The artist Maja Bajevic
Born April 20 1967, Sarajevo, Bosnia and Herzegovina.

Style and technique of the artist: Installation art, Documenta Kassel,

Graduated from the Academy of Fine Arts Sarajevo, Graphic Design department. Graduated and finished post-graduated studies at the ENSBA (Ecole Nationale Superieure des Beaux Arts de Paris) , France- the Multimedia department with congratulations of the jury.


Biography and art, auction, artworks, interview, statement, website:

Maja Bajevic artworks on eBay
Original artworks, prints, exhibition posters, monographs, books, collectibles.

Maja Bajevic’s work directly comments on prominent issues in recent history such as collective identity, tragedy, destiny, the construction and deconstruction of history, ideology, and sociology.
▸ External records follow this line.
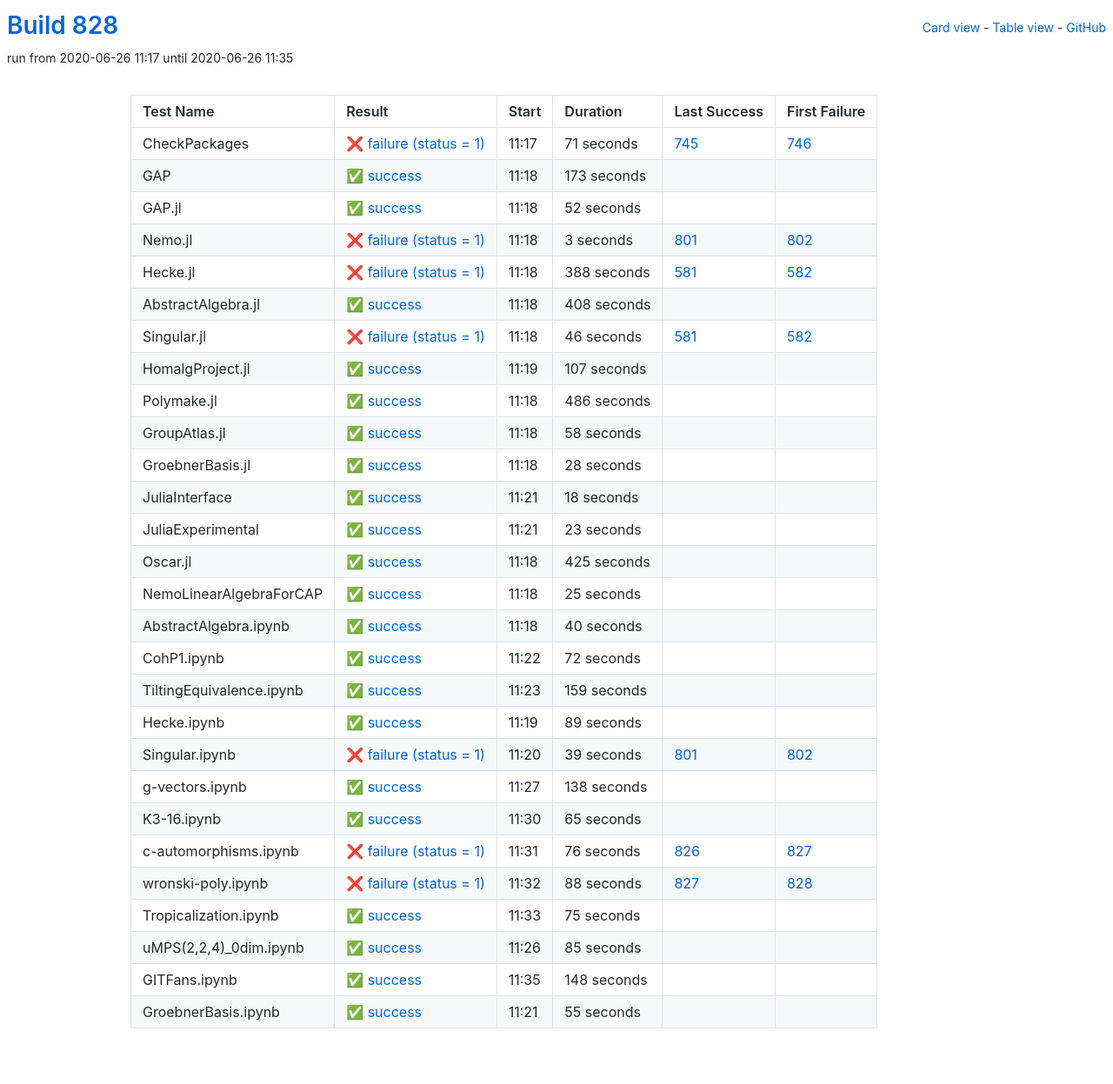
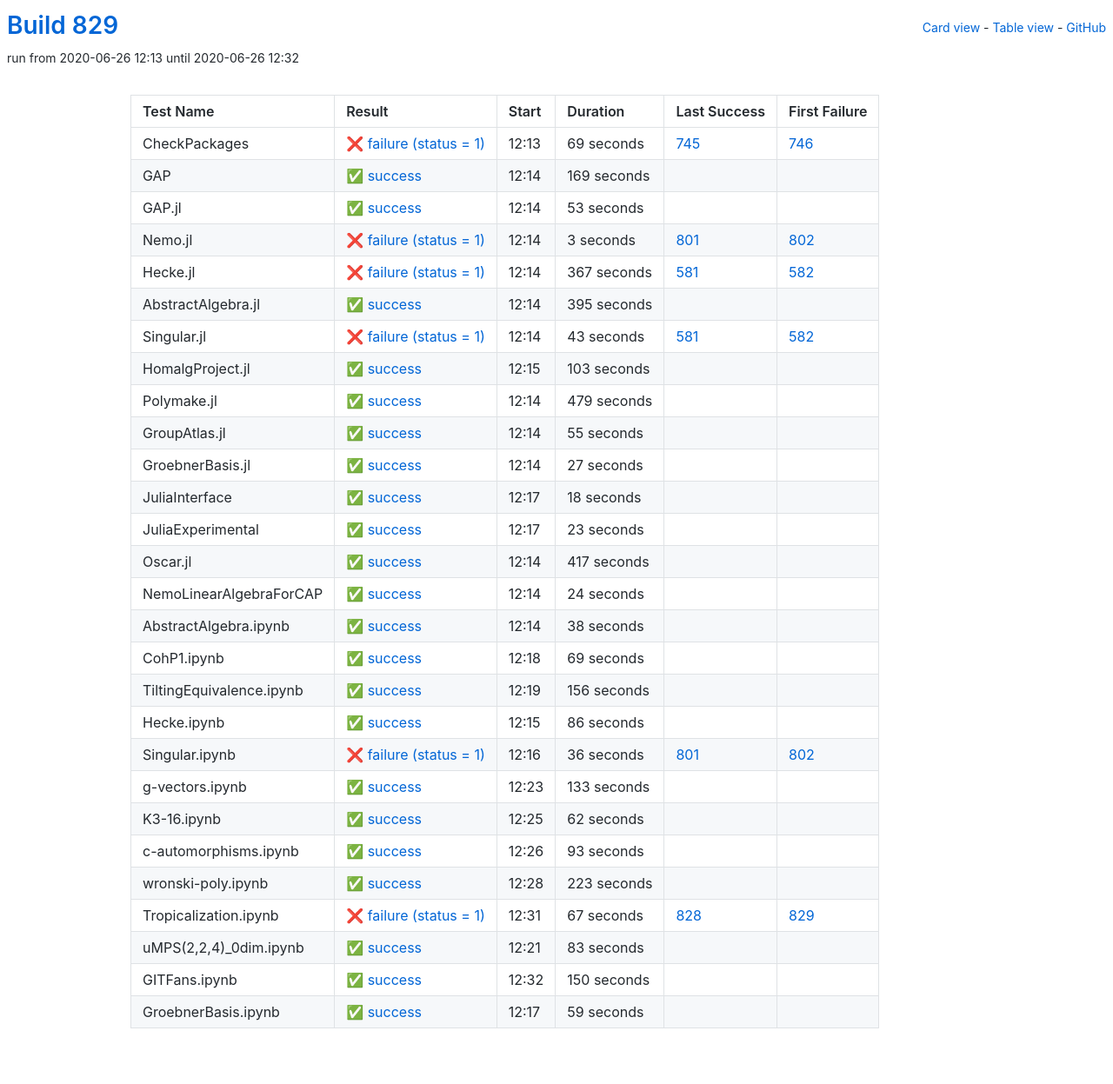
Before and after one commit to oscar-system/oscar-ci-status-1.4, a Jekyll site: the page built from table.html, in a window 1280 px wide. Shown: the whole page at 87% size. Built offline with Jekyll 4.4.1, drawn with Linux system fonts in a browser that asks for light colours.

Commit message:
Build #829

```diff
--- a/_data/ci.yml
+++ b/_data/ci.yml
@@ -1,6 +1,6 @@
 ---
-build: 828
-build_url: https://oscarci.mathematik.uni-kl.de/job/oscar-julia-1.4/828/
+build: 829
+build_url: https://oscarci.mathematik.uni-kl.de/job/oscar-julia-1.4/829/
 job: oscar-julia-1.4
 organization: oscar-system
 repo: oscar-ci-status-1.4
@@ -8,44 +8,44 @@ repourl: https://github.com/oscar-system/oscar-ci-status-1.4
 tests:
 - name: CheckPackages
   id: checkpackages
-  log: https://oscarci.mathematik.uni-kl.de/job/oscar-julia-1.4/828/artifact/logs/build-828/CheckPackages.log
-  start: 2020-06-26 11:17
+  log: https://oscarci.mathematik.uni-kl.de/job/oscar-julia-1.4/829/artifact/logs/build-829/CheckPackages.log
+  start: 2020-06-26 12:13
   success: false
   exitcode: 1
   status: failure
-  duration: 71
+  duration: 69
   last_success: 745
   last_success_url: https://oscarci.mathematik.uni-kl.de/job/oscar-julia-1.4/745/
   first_failure: 746
   first_failure_url: https://oscarci.mathematik.uni-kl.de/job/oscar-julia-1.4/746/
 - name: GAP
   id: gap
-  log: https://oscarci.mathematik.uni-kl.de/job/oscar-julia-1.4/828/artifact/logs/build-828/GAP.log
-  start: 2020-06-26 11:18
+  log: https://oscarci.mathematik.uni-kl.de/job/oscar-julia-1.4/829/artifact/logs/build-829/GAP.log
+  start: 2020-06-26 12:14
   success: true
   exitcode: 0
   status: success
-  duration: 173
+  duration: 169
   last_success: false
   last_success_url:
   first_failure: false
   first_failure_url:
 - name: GAP.jl
   id: gap-jl
-  log: https://oscarci.mathematik.uni-kl.de/job/oscar-julia-1.4/828/artifact/logs/build-828/GAP.jl.log
-  start: 2020-06-26 11:18
+  log: https://oscarci.mathematik.uni-kl.de/job/oscar-julia-1.4/829/artifact/logs/build-829/GAP.jl.log
+  start: 2020-06-26 12:14
   success: true
   exitcode: 0
   status: success
-  duration: 52
+  duration: 53
   last_success: false
   last_success_url:
   first_failure: false
   first_failure_url:
 - name: Nemo.jl
   id: nemo-jl
-  log: https://oscarci.mathematik.uni-kl.de/job/oscar-julia-1.4/828/artifact/logs/build-828/Nemo.jl.log
-  start: 2020-06-26 11:18
+  log: https://oscarci.mathematik.uni-kl.de/job/oscar-julia-1.4/829/artifact/logs/build-829/Nemo.jl.log
+  start: 2020-06-26 12:14
   success: false
   exitcode: 1
   status: failure
@@ -56,92 +56,92 @@ tests:
   first_failure_url: https://oscarci.mathematik.uni-kl.de/job/oscar-julia-1.4/802/
 - name: Hecke.jl
   id: hecke-jl
-  log: https://oscarci.mathematik.uni-kl.de/job/oscar-julia-1.4/828/artifact/logs/build-828/Hecke.jl.log
-  start: 2020-06-26 11:18
+  log: https://oscarci.mathematik.uni-kl.de/job/oscar-julia-1.4/829/artifact/logs/build-829/Hecke.jl.log
+  start: 2020-06-26 12:14
   success: false
   exitcode: 1
   status: failure
-  duration: 388
+  duration: 367
   last_success: 581
   last_success_url: https://oscarci.mathematik.uni-kl.de/job/oscar-julia-1.4/581/
   first_failure: 582
   first_failure_url: https://oscarci.mathematik.uni-kl.de/job/oscar-julia-1.4/582/
 - name: AbstractAlgebra.jl
   id: abstractalgebra-jl
-  log: https://oscarci.mathematik.uni-kl.de/job/oscar-julia-1.4/828/artifact/logs/build-828/AbstractAlgebra.jl.log
-  start: 2020-06-26 11:18
+  log: https://oscarci.mathematik.uni-kl.de/job/oscar-julia-1.4/829/artifact/logs/build-829/AbstractAlgebra.jl.log
+  start: 2020-06-26 12:14
   success: true
   exitcode: 0
   status: success
-  duration: 408
+  duration: 395
   last_success: false
   last_success_url:
   first_failure: false
   first_failure_url:
 - name: Singular.jl
   id: singular-jl
-  log: https://oscarci.mathematik.uni-kl.de/job/oscar-julia-1.4/828/artifact/logs/build-828/Singular.jl.log
-  start: 2020-06-26 11:18
+  log: https://oscarci.mathematik.uni-kl.de/job/oscar-julia-1.4/829/artifact/logs/build-829/Singular.jl.log
+  start: 2020-06-26 12:14
   success: false
   exitcode: 1
   status: failure
-  duration: 46
+  duration: 43
   last_success: 581
   last_success_url: https://oscarci.mathematik.uni-kl.de/job/oscar-julia-1.4/581/
   first_failure: 582
   first_failure_url: https://oscarci.mathematik.uni-kl.de/job/oscar-julia-1.4/582/
 - name: HomalgProject.jl
   id: homalgproject-jl
-  log: https://oscarci.mathematik.uni-kl.de/job/oscar-julia-1.4/828/artifact/logs/build-828/HomalgProject.jl.log
-  start: 2020-06-26 11:19
+  log: https://oscarci.mathematik.uni-kl.de/job/oscar-julia-1.4/829/artifact/logs/build-829/HomalgProject.jl.log
+  start: 2020-06-26 12:15
   success: true
   exitcode: 0
   status: success
-  duration: 107
+  duration: 103
   last_success: false
   last_success_url:
   first_failure: false
   first_failure_url:
 - name: Polymake.jl
   id: polymake-jl
-  log: https://oscarci.mathematik.uni-kl.de/job/oscar-julia-1.4/828/artifact/logs/build-828/Polymake.jl.log
-  start: 2020-06-26 11:18
+  log: https://oscarci.mathematik.uni-kl.de/job/oscar-julia-1.4/829/artifact/logs/build-829/Polymake.jl.log
+  start: 2020-06-26 12:14
   success: true
   exitcode: 0
   status: success
-  duration: 486
+  duration: 479
   last_success: false
   last_success_url:
   first_failure: false
   first_failure_url:
 - name: GroupAtlas.jl
   id: groupatlas-jl
-  log: https://oscarci.mathematik.uni-kl.de/job/oscar-julia-1.4/828/artifact/logs/build-828/GroupAtlas.jl.log
-  start: 2020-06-26 11:18
+  log: https://oscarci.mathematik.uni-kl.de/job/oscar-julia-1.4/829/artifact/logs/build-829/GroupAtlas.jl.log
+  start: 2020-06-26 12:14
   success: true
   exitcode: 0
   status: success
-  duration: 58
+  duration: 55
   last_success: false
   last_success_url:
   first_failure: false
   first_failure_url:
 - name: GroebnerBasis.jl
   id: groebnerbasis-jl
-  log: https://oscarci.mathematik.uni-kl.de/job/oscar-julia-1.4/828/artifact/logs/build-828/GroebnerBasis.jl.log
-  start: 2020-06-26 11:18
+  log: https://oscarci.mathematik.uni-kl.de/job/oscar-julia-1.4/829/artifact/logs/build-829/GroebnerBasis.jl.log
+  start: 2020-06-26 12:14
   success: true
   exitcode: 0
   status: success
-  duration: 28
+  duration: 27
   last_success: false
   last_success_url:
   first_failure: false
   first_failure_url:
 - name: JuliaInterface
   id: juliainterface
-  log: https://oscarci.mathematik.uni-kl.de/job/oscar-julia-1.4/828/artifact/logs/build-828/JuliaInterface.log
-  start: 2020-06-26 11:21
+  log: https://oscarci.mathematik.uni-kl.de/job/oscar-julia-1.4/829/artifact/logs/build-829/JuliaInterface.log
+  start: 2020-06-26 12:17
   success: true
   exitcode: 0
   status: success
@@ -152,8 +152,8 @@ tests:
   first_failure_url:
 - name: JuliaExperimental
   id: juliaexperimental
-  log: https://oscarci.mathematik.uni-kl.de/job/oscar-julia-1.4/828/artifact/logs/build-828/JuliaExperimental.log
-  start: 2020-06-26 11:21
+  log: https://oscarci.mathematik.uni-kl.de/job/oscar-julia-1.4/829/artifact/logs/build-829/JuliaExperimental.log
+  start: 2020-06-26 12:17
   success: true
   exitcode: 0
   status: success
@@ -164,180 +164,180 @@ tests:
   first_failure_url:
 - name: Oscar.jl
   id: oscar-jl
-  log: https://oscarci.mathematik.uni-kl.de/job/oscar-julia-1.4/828/artifact/logs/build-828/Oscar.jl.log
-  start: 2020-06-26 11:18
+  log: https://oscarci.mathematik.uni-kl.de/job/oscar-julia-1.4/829/artifact/logs/build-829/Oscar.jl.log
+  start: 2020-06-26 12:14
   success: true
   exitcode: 0
   status: success
-  duration: 425
+  duration: 417
   last_success: false
   last_success_url:
   first_failure: false
   first_failure_url:
 - name: NemoLinearAlgebraForCAP
   id: nemolinearalgebraforcap
-  log: https://oscarci.mathematik.uni-kl.de/job/oscar-julia-1.4/828/artifact/logs/build-828/NemoLinearAlgebraForCAP.log
-  start: 2020-06-26 11:18
+  log: https://oscarci.mathematik.uni-kl.de/job/oscar-julia-1.4/829/artifact/logs/build-829/NemoLinearAlgebraForCAP.log
+  start: 2020-06-26 12:14
   success: true
   exitcode: 0
   status: success
-  duration: 25
+  duration: 24
   last_success: false
   last_success_url:
   first_failure: false
   first_failure_url:
 - name: AbstractAlgebra.ipynb
   id: abstractalgebra-ipynb
-  log: https://oscarci.mathematik.uni-kl.de/job/oscar-julia-1.4/828/artifact/logs/build-828/AbstractAlgebra.ipynb.log
-  start: 2020-06-26 11:18
+  log: https://oscarci.mathematik.uni-kl.de/job/oscar-julia-1.4/829/artifact/logs/build-829/AbstractAlgebra.ipynb.log
+  start: 2020-06-26 12:14
   success: true
   exitcode: 0
   status: success
-  duration: 40
+  duration: 38
   last_success: false
   last_success_url:
   first_failure: false
   first_failure_url:
 - name: CohP1.ipynb
   id: cohp1-ipynb
-  log: https://oscarci.mathematik.uni-kl.de/job/oscar-julia-1.4/828/artifact/logs/build-828/CohP1.ipynb.log
-  start: 2020-06-26 11:22
+  log: https://oscarci.mathematik.uni-kl.de/job/oscar-julia-1.4/829/artifact/logs/build-829/CohP1.ipynb.log
+  start: 2020-06-26 12:18
   success: true
   exitcode: 0
   status: success
-  duration: 72
+  duration: 69
   last_success: false
   last_success_url:
   first_failure: false
   first_failure_url:
 - name: TiltingEquivalence.ipynb
   id: tiltingequivalence-ipynb
-  log: https://oscarci.mathematik.uni-kl.de/job/oscar-julia-1.4/828/artifact/logs/build-828/TiltingEquivalence.ipynb.log
-  start: 2020-06-26 11:23
+  log: https://oscarci.mathematik.uni-kl.de/job/oscar-julia-1.4/829/artifact/logs/build-829/TiltingEquivalence.ipynb.log
+  start: 2020-06-26 12:19
   success: true
   exitcode: 0
   status: success
-  duration: 159
+  duration: 156
   last_success: false
   last_success_url:
   first_failure: false
   first_failure_url:
 - name: Hecke.ipynb
   id: hecke-ipynb
-  log: https://oscarci.mathematik.uni-kl.de/job/oscar-julia-1.4/828/artifact/logs/build-828/Hecke.ipynb.log
-  start: 2020-06-26 11:19
+  log: https://oscarci.mathematik.uni-kl.de/job/oscar-julia-1.4/829/artifact/logs/build-829/Hecke.ipynb.log
+  start: 2020-06-26 12:15
   success: true
   exitcode: 0
   status: success
-  duration: 89
+  duration: 86
   last_success: false
   last_success_url:
   first_failure: false
   first_failure_url:
 - name: Singular.ipynb
   id: singular-ipynb
-  log: https://oscarci.mathematik.uni-kl.de/job/oscar-julia-1.4/828/artifact/logs/build-828/Singular.ipynb.log
-  start: 2020-06-26 11:20
+  log: https://oscarci.mathematik.uni-kl.de/job/oscar-julia-1.4/829/artifact/logs/build-829/Singular.ipynb.log
+  start: 2020-06-26 12:16
   success: false
   exitcode: 1
   status: failure
-  duration: 39
+  duration: 36
   last_success: 801
   last_success_url: https://oscarci.mathematik.uni-kl.de/job/oscar-julia-1.4/801/
   first_failure: 802
   first_failure_url: https://oscarci.mathematik.uni-kl.de/job/oscar-julia-1.4/802/
 - name: g-vectors.ipynb
   id: g-vectors-ipynb
-  log: https://oscarci.mathematik.uni-kl.de/job/oscar-julia-1.4/828/artifact/logs/build-828/g-vectors.ipynb.log
-  start: 2020-06-26 11:27
+  log: https://oscarci.mathematik.uni-kl.de/job/oscar-julia-1.4/829/artifact/logs/build-829/g-vectors.ipynb.log
+  start: 2020-06-26 12:23
   success: true
   exitcode: 0
   status: success
-  duration: 138
+  duration: 133
   last_success: false
   last_success_url:
   first_failure: false
   first_failure_url:
 - name: K3-16.ipynb
   id: k3-16-ipynb
-  log: https://oscarci.mathematik.uni-kl.de/job/oscar-julia-1.4/828/artifact/logs/build-828/K3-16.ipynb.log
-  start: 2020-06-26 11:30
+  log: https://oscarci.mathematik.uni-kl.de/job/oscar-julia-1.4/829/artifact/logs/build-829/K3-16.ipynb.log
+  start: 2020-06-26 12:25
   success: true
   exitcode: 0
   status: success
-  duration: 65
+  duration: 62
   last_success: false
   last_success_url:
   first_failure: false
   first_failure_url:
 - name: c-automorphisms.ipynb
   id: c-automorphisms-ipynb
-  log: https://oscarci.mathematik.uni-kl.de/job/oscar-julia-1.4/828/artifact/logs/build-828/c-automorphisms.ipynb.log
-  start: 2020-06-26 11:31
-  success: false
-  exitcode: 1
-  status: failure
-  duration: 76
-  last_success: 826
-  last_success_url: https://oscarci.mathematik.uni-kl.de/job/oscar-julia-1.4/826/
-  first_failure: 827
-  first_failure_url: https://oscarci.mathematik.uni-kl.de/job/oscar-julia-1.4/827/
-- name: wronski-poly.ipynb
-  id: wronski-poly-ipynb
-  log: https://oscarci.mathematik.uni-kl.de/job/oscar-julia-1.4/828/artifact/logs/build-828/wronski-poly.ipynb.log
-  start: 2020-06-26 11:32
-  success: false
-  exitcode: 1
-  status: failure
-  duration: 88
-  last_success: 827
-  last_success_url: https://oscarci.mathematik.uni-kl.de/job/oscar-julia-1.4/827/
-  first_failure: 828
-  first_failure_url: https://oscarci.mathematik.uni-kl.de/job/oscar-julia-1.4/828/
-- name: Tropicalization.ipynb
-  id: tropicalization-ipynb
-  log: https://oscarci.mathematik.uni-kl.de/job/oscar-julia-1.4/828/artifact/logs/build-828/Tropicalization.ipynb.log
-  start: 2020-06-26 11:33
+  log: https://oscarci.mathematik.uni-kl.de/job/oscar-julia-1.4/829/artifact/logs/build-829/c-automorphisms.ipynb.log
+  start: 2020-06-26 12:26
   success: true
   exitcode: 0
   status: success
-  duration: 75
+  duration: 93
   last_success: false
   last_success_url:
   first_failure: false
   first_failure_url:
-- name: uMPS(2,2,4)_0dim.ipynb
-  id: umps-2-2-4-0dim-ipynb
-  log: https://oscarci.mathematik.uni-kl.de/job/oscar-julia-1.4/828/artifact/logs/build-828/uMPS-2-2-4-_0dim.ipynb.log
-  start: 2020-06-26 11:26
+- name: wronski-poly.ipynb
+  id: wronski-poly-ipynb
+  log: https://oscarci.mathematik.uni-kl.de/job/oscar-julia-1.4/829/artifact/logs/build-829/wronski-poly.ipynb.log
+  start: 2020-06-26 12:28
   success: true
   exitcode: 0
   status: success
-  duration: 85
+  duration: 223
+  last_success: false
+  last_success_url:
+  first_failure: false
+  first_failure_url:
+- name: Tropicalization.ipynb
+  id: tropicalization-ipynb
+  log: https://oscarci.mathematik.uni-kl.de/job/oscar-julia-1.4/829/artifact/logs/build-829/Tropicalization.ipynb.log
+  start: 2020-06-26 12:31
+  success: false
+  exitcode: 1
+  status: failure
+  duration: 67
+  last_success: 828
+  last_success_url: https://oscarci.mathematik.uni-kl.de/job/oscar-julia-1.4/828/
+  first_failure: 829
+  first_failure_url: https://oscarci.mathematik.uni-kl.de/job/oscar-julia-1.4/829/
+- name: uMPS(2,2,4)_0dim.ipynb
+  id: umps-2-2-4-0dim-ipynb
+  log: https://oscarci.mathematik.uni-kl.de/job/oscar-julia-1.4/829/artifact/logs/build-829/uMPS-2-2-4-_0dim.ipynb.log
+  start: 2020-06-26 12:21
+  success: true
+  exitcode: 0
+  status: success
+  duration: 83
   last_success: false
   last_success_url:
   first_failure: false
   first_failure_url:
 - name: GITFans.ipynb
   id: gitfans-ipynb
-  log: https://oscarci.mathematik.uni-kl.de/job/oscar-julia-1.4/828/artifact/logs/build-828/GITFans.ipynb.log
-  start: 2020-06-26 11:35
+  log: https://oscarci.mathematik.uni-kl.de/job/oscar-julia-1.4/829/artifact/logs/build-829/GITFans.ipynb.log
+  start: 2020-06-26 12:32
   success: true
   exitcode: 0
   status: success
-  duration: 148
+  duration: 150
   last_success: false
   last_success_url:
   first_failure: false
   first_failure_url:
 - name: GroebnerBasis.ipynb
   id: groebnerbasis-ipynb
-  log: https://oscarci.mathematik.uni-kl.de/job/oscar-julia-1.4/828/artifact/logs/build-828/GroebnerBasis.ipynb.log
-  start: 2020-06-26 11:21
+  log: https://oscarci.mathematik.uni-kl.de/job/oscar-julia-1.4/829/artifact/logs/build-829/GroebnerBasis.ipynb.log
+  start: 2020-06-26 12:17
   success: true
   exitcode: 0
   status: success
-  duration: 55
+  duration: 59
   last_success: false
   last_success_url:
   first_failure: false
```
Also changed, not shown: README.md.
Acting as a catalyst, her work creates narratives that reference memory and identity, reflecting on the past and present of local socio-political events that possess global implications and referencing a collective destiny and the fragments of a shattered history. Soliciting the observer’s attention in order to understand her subtle language, Bajevic’s works range from video, to light and sound installations, to performance…

"Green Green Grass of Home"

Assises sur les passerelles d’un √©chafaudage, des femmes brodent des motifs traditionnels bosniaques sur le filet de protection qui recouvre cette structure. (with online video)

Maja Bajevic’s multi-faceted body of work has often addressed the permeability of the boundary between what is public and what is private. In her early projects the driving force behind her performances and installations was often conflict (specifically war) and its impact on people’s lives. With I Wish I Was Born in a Hollywood Movie, her first web-based artwork, she shifts her focus from politics to a broader cultural force, the Hollywood “dream machine.” Wishing to explore its influence, specifically the personal, internal conflict created by the disparity between the idealized and glamorized representations of life found in popular movies and the stark realities of everyday life, she wrote, “When reality gets confronted with that ideal picture it can only lose.”